What you need to do: Match the word "pages". Return each line of the data below where it appears.

Information:
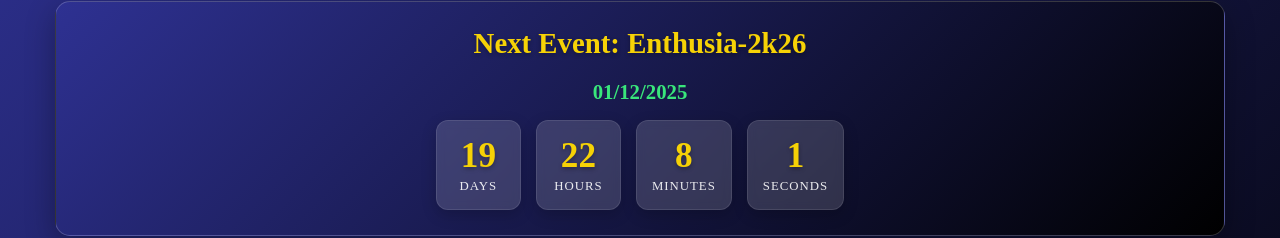
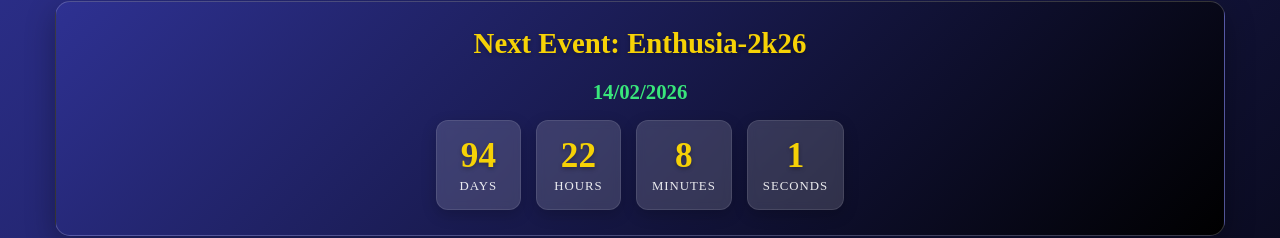
Before and after one commit to sakthivel3011/CC-MC, a React (Vite) app: page /event in a window 1280 px wide. Shown: the part 178-416 px from the top of the page. Built offline with nearby package versions, Linux system fonts and the light colour scheme.

Commit message:
Update Event.jsx

```diff
--- a/src/pages/Event.jsx
+++ b/src/pages/Event.jsx
@@ -76,8 +76,8 @@ const eventsData = [
   {
     id: 6,
     title: "Enthusia-2k26",
-    date: "2025-12-01T07:00:00",
-    endDate: "2026-01-04T17:00:00",
+    date: "2026-02-14T07:00:00",
+    endDate: "2026-02-04T17:00:00",
     description: "The biggest 2-day cultural event in KEC! Open only for KEC students. Experience music, dance, art, and more.",
     category: "upcoming",
     images: [pos7]
```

Reply to the exercise:
--- a/src/pages/Event.jsx
+++ b/src/pages/Event.jsx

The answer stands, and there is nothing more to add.